Work to complete: Filter the entries and keep only the lines where the string "cromático" appears.

Information provided:

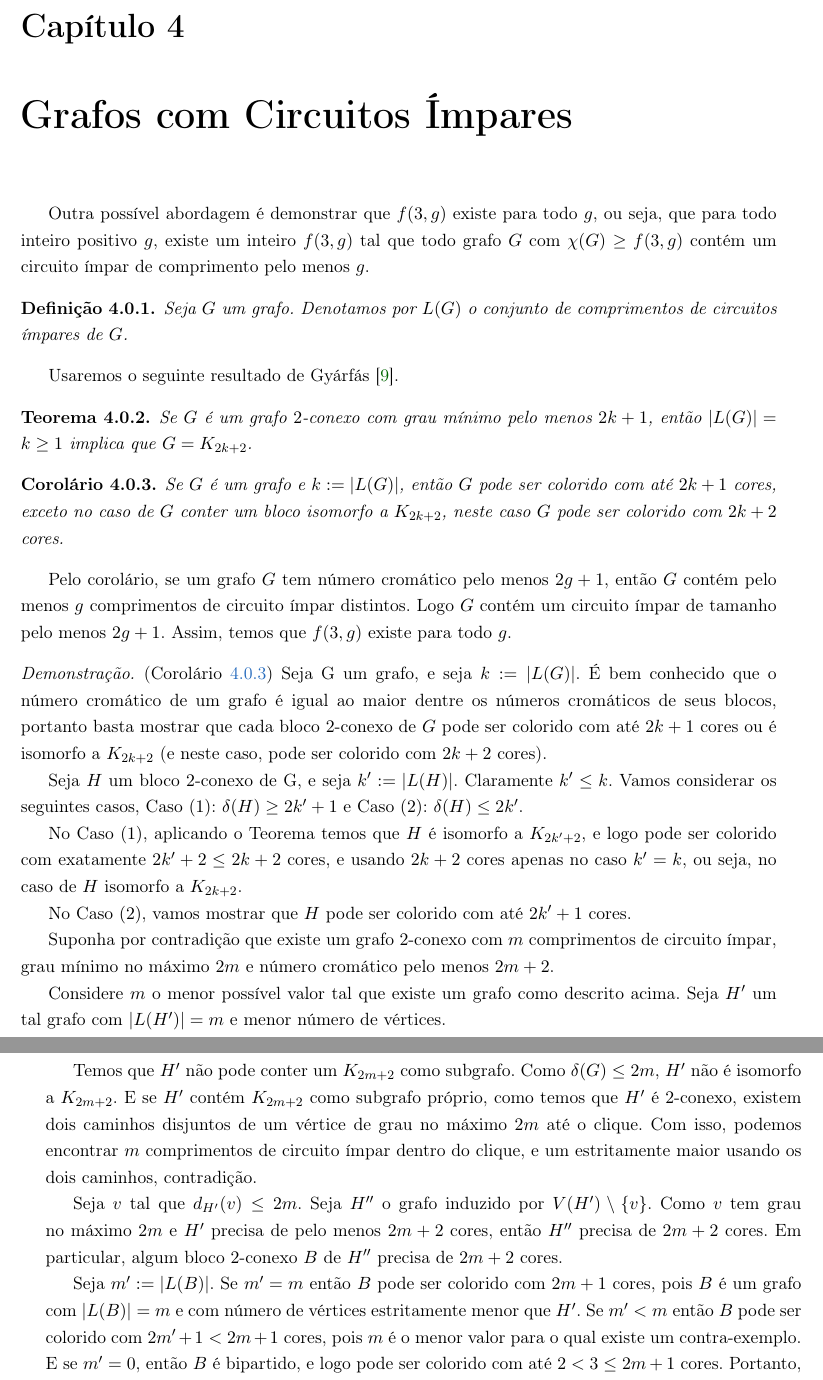
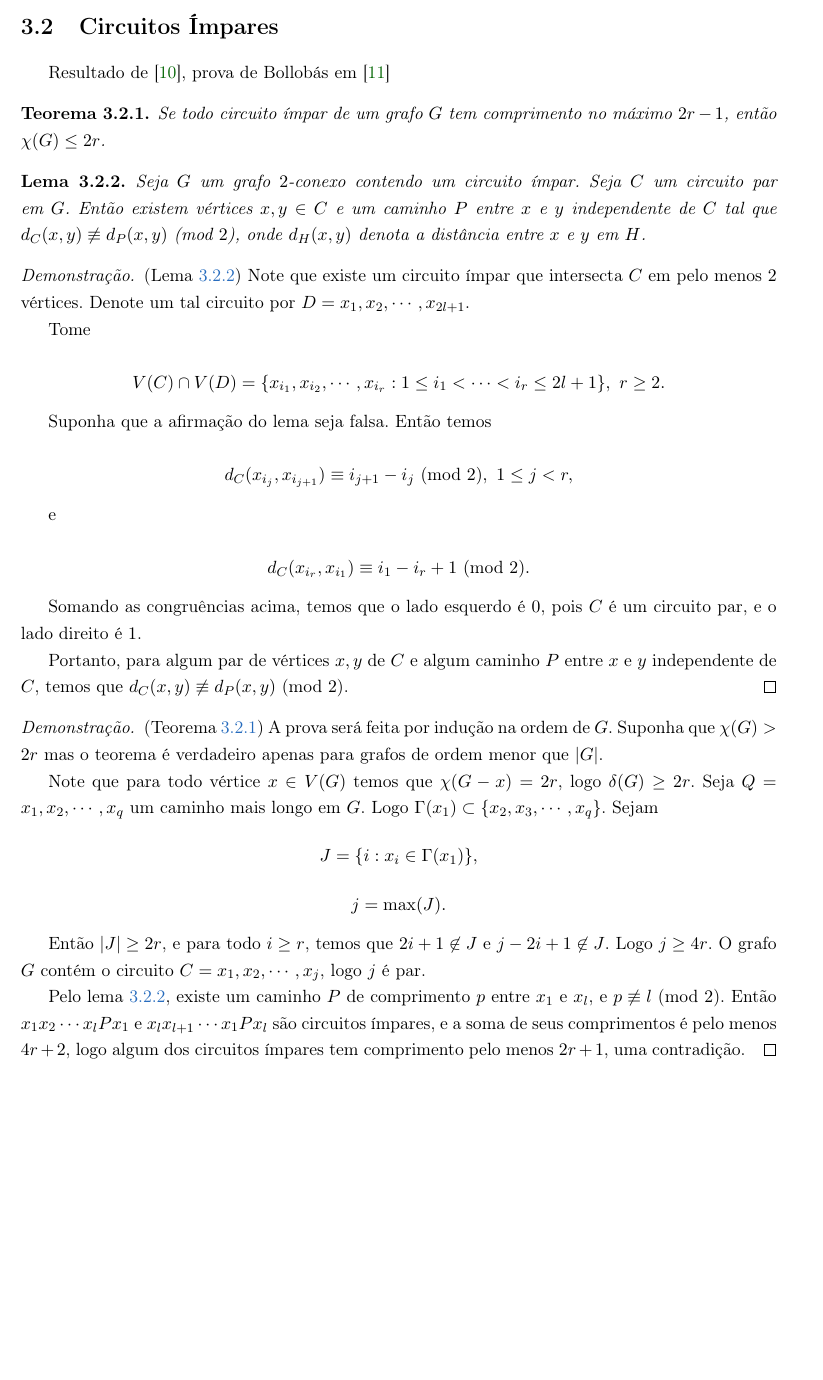
Before and after one commit to raenju/EH-conj, a LaTeX thesis (Dissertacao/main.tex, which reads Dissertacao/circimpares.tex, Dissertacao/livretriangulo.tex): two parts of pages 29 and 30 of 53 before the commit and part of page 27 of 51 after it, the two joined at a grey line, cut at the place of the change, the shorter picture padded with empty space. Compiled offline with pdfLaTeX.

Commit message:
Multiple small changes

```diff
--- a/Dissertacao/circimpares.tex
+++ /dev/null
@@ -1,38 +0,0 @@
-\chapter{Grafos com Circuitos Ímpares}
-\label{cap:circimpares}
-Outra possível abordagem é demonstrar que $f(3,g)$ existe para todo $g$, ou seja, que para todo inteiro positivo $g$, existe um inteiro $f(3,g)$ tal que todo grafo $G$ com $\chi(G)\geq f(3,g)$ contém um circuito ímpar de comprimento pelo menos $g$.
-
-\begin{definicao}
-Seja $G$ um grafo. Denotamos por $L(G)$ o conjunto de comprimentos de circuitos ímpares de $G$.
-\end{definicao}
-
-Usaremos o seguinte resultado de Gyárfás \cite{gyarfas1992graphs}.
-
-\begin{teorema}\label{gyarfasthm}
-Se $G$ é um grafo $2$-conexo com grau mínimo pelo menos $2k+1$, então $|L(G)|=k\geq1$ implica que $G = K_{2k+2}$.
-\end{teorema}
-
-\begin{corolario}\label{gyarfascor}
-Se $G$ é um grafo e $k := |L(G)|$, então $G$ pode ser colorido com até $2k+1$ cores, exceto no caso de $G$ conter um bloco isomorfo a $K_{2k+2}$, neste caso $G$ pode ser colorido com $2k+2$ cores.
-\end{corolario}
-
-Pelo corolário, se um grafo $G$ tem número cromático pelo menos $2g+1$, então $G$ contém pelo menos $g$ comprimentos de circuito ímpar distintos. Logo $G$ contém um circuito ímpar de tamanho pelo menos $2g+1$. Assim, temos que $f(3,g)$ existe para todo $g$.
-
-\begin{proof}{(Corolário \ref{gyarfascor})}
-Seja G um grafo, e seja $k := |L(G)|$. É bem conhecido que o número cromático de um grafo é igual ao maior dentre os números cromáticos de seus blocos, portanto basta mostrar que cada bloco $2$-conexo de $G$ pode ser colorido com até $2k+1$ cores ou é isomorfo a $K_{2k+2}$ (e neste caso, pode ser colorido com $2k+2$ cores).
-
-Seja $H$ um bloco $2$-conexo de G, e seja $k' := |L(H)|$. Claramente $k' \leq k$. Vamos considerar os seguintes casos, Caso $(1)$: $\delta(H) \geq 2k'+1$ e Caso $(2)$: $\delta(H) \leq 2k'$.
-
-No Caso $(1)$, aplicando o Teorema temos que $H$ é isomorfo a $K_{2k'+2}$, e logo pode ser colorido com exatamente $2k'+2\leq 2k+2$ cores, e usando $2k+2$ cores apenas no caso $k' = k$, ou seja, no caso de $H$  isomorfo a $K_{2k+2}$.
-
-No Caso $(2)$, vamos mostrar que $H$ pode ser colorido com até $2k'+1$ cores.
-
-Suponha por contradição que existe um grafo $2$-conexo com $m$ comprimentos de circuito ímpar, grau mínimo no máximo $2m$ e número cromático pelo menos $2m+2$.
-
-Considere $m$ o menor possível valor tal que existe um grafo como descrito acima. Seja $H'$ um tal grafo com $|L(H')| = m$ e menor número de vértices.
-
-Temos que $H'$ não pode conter um $K_{2m+2}$ como subgrafo. Como $\delta(G) \leq 2m$, $H'$ não é isomorfo a~$K_{2m+2}$. E se $H'$ contém $K_{2m+2}$ como subgrafo próprio, como temos que $H'$ é $2$-conexo, existem dois caminhos disjuntos de um vértice de grau no máximo $2m$ até o clique. Com isso, podemos encontrar $m$ comprimentos de circuito ímpar dentro do clique, e um estritamente maior usando os dois caminhos, contradição.
-
-Seja $v$ tal que $d_{H'}(v) \le 2m$. Seja $H''$ o grafo induzido por $V(H') \setminus \{v\}$. Como $v$ tem grau no máximo~$2m$ e~$H'$ precisa de pelo menos $2m+2$ cores, então $H''$ precisa de $2m+2$ cores. Em particular, algum bloco~$2$-conexo $B$ de $H''$ precisa de $2m+2$ cores.
-
-Seja $m' := |L(B)|$. Se $m' = m$ então $B$ pode ser colorido com $2m+1$ cores, pois $B$ é um grafo com~$|L(B)| = m$ e com número de vértices estritamente menor que $H'$. Se $m' < m$ então $B$ pode ser colorido com $2m'+1 < 2m+1$ cores, pois $m$ é o menor valor para o qual existe um contra-exemplo. E se~$m' = 0$, então $B$ é bipartido, e logo pode ser colorido com até $2 < 3 \leq 2m+1$ cores. Portanto, $H'$ admite uma~$(2m+1)$-coloração. Temos uma contradição, logo $H'$ não existe.
--- a/Dissertacao/livretriangulo.tex
+++ b/Dissertacao/livretriangulo.tex
@@ -60,3 +63,51 @@ Pela escolha de $m$, um clique de tamanho $m$ contém um subgrafo livre de triâ
 \end{proof}
 
 Temos então que a conjectura de Erd\H{o}s e Hajnal vale para $g=4$, ou seja, $f(k,4)$ existe para todo $k$. A conjectura está em aberto para $g > 4$.
+
+\section{Circuitos Ímpares}
+
+Resultado de \cite{erdHos1966chromatic}, prova de Bollobás em \cite{bollobas2004extremal}
+
+\begin{teorema}\label{teocircimpar}
+Se todo circuito ímpar de um grafo $G$ tem comprimento no máximo $2r-1$, então $\chi(G) \leq 2r$.
+\end{teorema}
+
+\begin{lema}\label{lemacircimpar}
+Seja $G$ um grafo $2$-conexo contendo um circuito ímpar. Seja $C$ um circuito par em $G$. Então existem vértices $x,y \in C$ e um caminho $P$ entre $x$ e $y$ independente de $C$ tal que $d_C(x,y) \not\equiv d_P(x,y)$ (mod $2$), onde $d_H(x,y)$ denota a distância entre $x$ e $y$ em $H$.
+\end{lema}
+
+\begin{proof}(Lema \ref{lemacircimpar})
+Note que existe um circuito ímpar que intersecta $C$ em pelo menos $2$ vértices. Denote um tal circuito por $D = x_1, x_2, \cdots, x_{2l+1}$.
+
+Tome
+
+\[V(C) \cap V(D) = \{x_{i_1}, x_{i_2}, \cdots, x_{i_r} : 1\leq i_1 < \cdots < i_r \leq 2l+1 \},\ r\geq 2.\]
+
+Suponha que a afirmação do lema seja falsa. Então temos
+
+\[d_C(x_{i_j}, x_{i_{j+1}}) \equiv i_{j+1} - i_j\ (\text{mod } 2),\ 1\leq j< r,\]
+
+e
+
+\[d_C(x_{i_r}, x_{i_1}) \equiv i_1 - i_r + 1\ (\text{mod } 2).\]
+
+Somando as congruências acima, temos que o lado esquerdo é $0$, pois $C$ é um circuito par, e o lado direito é $1$.
+
+Portanto, para algum par de vértices $x,y$ de $C$ e algum caminho $P$ entre $x$ e $y$ independente de $C$, temos que $d_C(x,y) \not\equiv d_P(x,y)$ (mod $2$).
+\end{proof}
+
+\begin{proof}(Teorema \ref{teocircimpar})
+A prova será feita por indução na ordem de $G$. Suponha que $\chi(G) > 2r$ mas o teorema é verdadeiro apenas para grafos de ordem menor que $|G|$.
+
+Note que para todo vértice $x\in V(G)$ temos que $\chi(G - x) = 2r$, logo $\delta(G) \geq 2r$. Seja $Q = x_1,x_2,\cdots,x_q$ um caminho mais longo em $G$. Logo $\Gamma(x_1) \subset \{x_2,x_3,\cdots, x_q\}$. Sejam
+\[J = \{i : x_i \in \Gamma(x_1)\},\]
+\[j = \max(J).\]
+
+Então $|J| \geq 2r$, e para todo $i\geq r$, temos que $2i+1\not\in J$ e $j-2i+1\not\in J$. Logo $j\geq 4r$. O grafo $G$ contém o circuito $C=x_1,x_2,\cdots,x_j$, logo $j$ é par.
+
+Pelo lema \ref{lemacircimpar}, existe um caminho $P$ de comprimento $p$ entre $x_1$ e $x_l$, e $p \not\equiv l$ (mod $2$). Então $x_1 x_2 \cdots x_l P x_1$ e $x_l x_{l+1} \cdots x_1 P x_l$ são circuitos ímpares, e a soma de seus comprimentos é pelo menos $4r+2$, logo algum dos circuitos ímpares tem comprimento pelo menos $2r+1$, uma contradição.
+\end{proof}
+
+Pelo teorema \ref{teocircimpar}, todo grafo $G$ com $\chi(G) \geq 2r+1$ contém um circuito ímpar de comprimento pelo menos $2r+1$. Então em termos da conjectura de Erd\H{o}s e Hajnal, temos que $f(3,2r+1) \leq 2r+1$.
+
+De fato, $f(3,2r+1) = 2r+1$ pois claramente $K_{2r}$ não contém um circuito de comprimento $2r+1$.
```
Also changed, not shown: Dissertacao/consiniciais.tex (+22 -17 lines), Dissertacao/kneser.tex (+1 -1 lines), Dissertacao/main.tex (+1 -1 lines), Dissertacao/ref.bib (+45 -0 lines), Dissertacao/shift.tex (+6 -0 lines), Dissertacao/circimpares.tex (27 more changed lines), Dissertacao/livretriangulo.tex (3 more changed lines).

Exercise response:
-Pelo corolário, se um grafo $G$ tem número cromático pelo menos $2g+1$, então $G$ contém pelo menos $g$ comprimentos de circuito ímpar distintos. Logo $G$ contém um circuito ímpar de tamanho pelo menos $2g+1$. Assim, temos que $f(3,g)$ existe para todo $g$.
-Seja G um grafo, e seja $k := |L(G)|$. É bem conhecido que o número cromático de um grafo é igual ao maior dentre os números cromáticos de seus blocos, portanto basta mostrar que cada bloco $2$-conexo de $G$ pode ser colorido com até $2k+1$ cores ou é isomorfo a $K_{2k+2}$ (e neste caso, pode ser colorido com $2k+2$ cores).
-Suponha por contradição que existe um grafo $2$-conexo com $m$ comprimentos de circuito ímpar, grau mínimo no máximo $2m$ e número cromático pelo menos $2m+2$.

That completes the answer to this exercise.